In today's climate, it's important that we secure communications with our servers. For example, if you're on open wifi (at a coffee shop, for example, or at a conference), it's trivial to steal the unsecured logins of the people around you. Using secured connections also helps protect against people monitoring your communications further up the chain, at an infrastructure level. In the era of the Snowden revelations, protecting your privacy is an obviously good idea - but there is also an immediate practical value in preventing people from stealing your passwords and credit card details, too. Security is so important that Google recently said that they would rank secure sites higher in their index.
But it's so hard to implement that today, most peoples' websites are nowhere near secure - and it's the technology's fault.
First, let's talk about secure websites work.
Here's a summary version.
When you visit a secure website, your browser and the site's web server discuss which secure encryption protocols and algorithms they both support. The server also sends your browser a security certificate, which contains the website address, as well as details about a central certificate signing authority that can verify that the certificate is authentic. The certificate is cryptographically signed by the digital signing authority. Every browser comes with the cryptographic keys of all the major certificate signing authorities, which it uses to verify the certificate's authenticity.
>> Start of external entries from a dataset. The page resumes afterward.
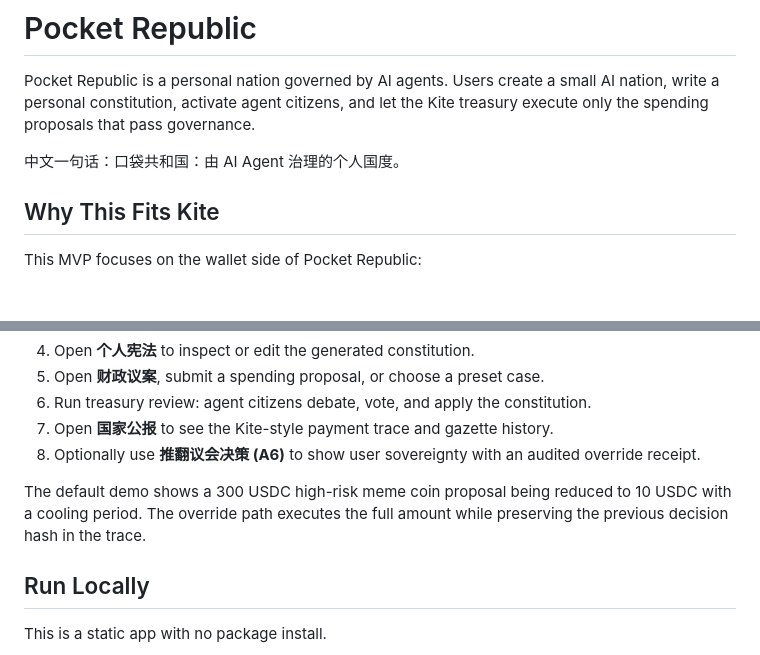
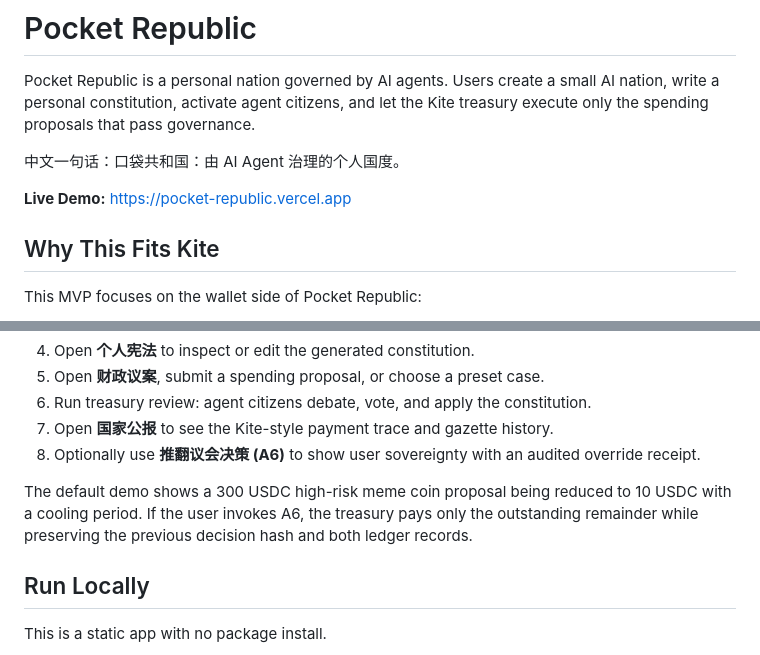
Before and after one commit to LierMi/pocket-republic, a Markdown page: README.md, 2 parts joined by grey strips. Rendered like a GitHub page; blank space fills up the shorter version.

Commit message:
Add live demo link

```diff
--- a/README.md
+++ b/README.md
@@ -3,6 +3,8 @@
 Pocket Republic is a personal nation governed by AI agents. Users create a small AI nation, write a personal constitution, activate agent citizens, and let the Kite treasury execute only the spending proposals that pass governance.
 
 中文一句话：口袋共和国：由 AI Agent 治理的个人国度。
+
+**Live Demo:** https://pocket-republic.vercel.app
 
 ## Why This Fits Kite
 
@@ -27,7 +29,7 @@ The important distinction: Pocket Republic is not a generic multi-agent chatroom
 7. Open **国家公报** to see the Kite-style payment trace and gazette history.
 8. Optionally use **推翻议会决策 (A6)** to show user sovereignty with an audited override receipt.
 
-The default demo shows a 300 USDC high-risk meme coin proposal being reduced to 10 USDC with a cooling period. The override path executes the full amount while preserving the previous decision hash in the trace.
+The default demo shows a 300 USDC high-risk meme coin proposal being reduced to 10 USDC with a cooling period. If the user invokes A6, the treasury pays only the outstanding remainder while preserving the previous decision hash and both ledger records.
 
 ## Run Locally
 
```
Only once the secure protocols have been chosen and the certificate is verified as being both authentic and for this website does the page load.
Even the summary is kind of technical, so if your eyes glazed over, just take away these two things:
- Secure websites are only accessible if they have been certified by one of a handful of central organizations, and the certificates contain the address of the website they pertain to.
- There are lots of different algorithms that can be used to secure the traffic between your web browser and the website, and some of them are more secure than others.
So how do I secure my website?
Let's back up a little bit. Here's how a lot of people create their websites:
- Sign up with WordPress.com or Squarespace (or Known Pro, of course!)
- Pay for a custom domain name
If they've chosen to self-host, here's how most individuals create their websites:
- Sign up for a shared host like Dreamhost or Fasthosts
- Click on their server control panel to install WordPress or Known
I mean, it could be easier, but it's short of being an ordeal, right?
Meanwhile, here's what you have to do if you want to install a secure certificate to make sure your self-hosted website uses encrypted connections:
- Log into your server using an SSH terminal
- On the command line, create a certificate signing request by following the command-line instructions for your particular web server
- Specify a cryptographic key of appropriate length (don't know what that is? too bad)
- Enter your address details on the command line
- Open the certificate signing request file
- Copy and paste the contents
- Go to a certificate authority website
- Click to buy a certificate for your domain
- Paste your certificate signing request
- Download the certificate and what are called the certificate chain files, which describe to the browser how to validate the certificate
- Install them on your server, probably using command line tools
- Make sure your server is set to use strong encryption algorithms in its configuration files
- Check your website's security score to see how well you did
To be fair, some hosts, like DreamHost, take care of many of these steps for you. But it's still not easy.
And as far as using SSL on custom domains on managed services like WordPress.com and SquareSpace? Here's the truth: you can't.
Why SSL is hard for custom domains on managed services
Remember when I said that the certificates were issued for a domain? Multi-domain certificates can also be bought, but in all cases, the domains have to be specified at the point when you buy the certificate. If you already know you have 50 domains that you want to secure, then that's great - but if you're providing a service where you know you want to secure domains you will host in the future, you're stuck. You would need to request and buy a new certificate for every new domain, or do it in batches.
Because each certificate needs to be separately requested and installed, this is a hard process to automate. To make matters worse, most virtualized server environments - for example, Amazon Elastic Beanstalk - only support one SSL certificate per instance. That means you've literally got to set up a new clone of an application environment every time you want to support a new SSL domain.
That's unsustainable, and because most services like WordPress.com and SquareSpace use these kinds of virtualized environments so they can add and remove servers to cope with changing demand, they have trouble supporting secure websites for their custom domain users.
We need security, so it needs to be easier to deploy
Security is vital. A clue that it isn't easy enough are those website security scores: a letter grade for your website that describes how secure it is. I've seen engineers ooh and aah at sites that managed an A+ grade.
If we want everyone to use this kind of security, it needs to be totally brainless. Trusted encryption needs to be there by default in every web server and adding new domains programmatically needs to be simple.
The certificates are also difficult because they are trusted by central authorities - which themselves need to be trusted. Not only is the secure web cumbersome to maintain, it's actually potentially insecure. We have certificates to prevent against man in the middle attacks, but maybe there's an alternative? Could the blockchain help, for example?
There's no dispute that you should secure your site, and you should strive to use secure sites. But it's difficult. You'll note that at the time of writing, I haven't secured my own site yet (although the Known service does use secure connections). I don't think the existing technology is cutting it, and to protect all of our security, we need to find something new.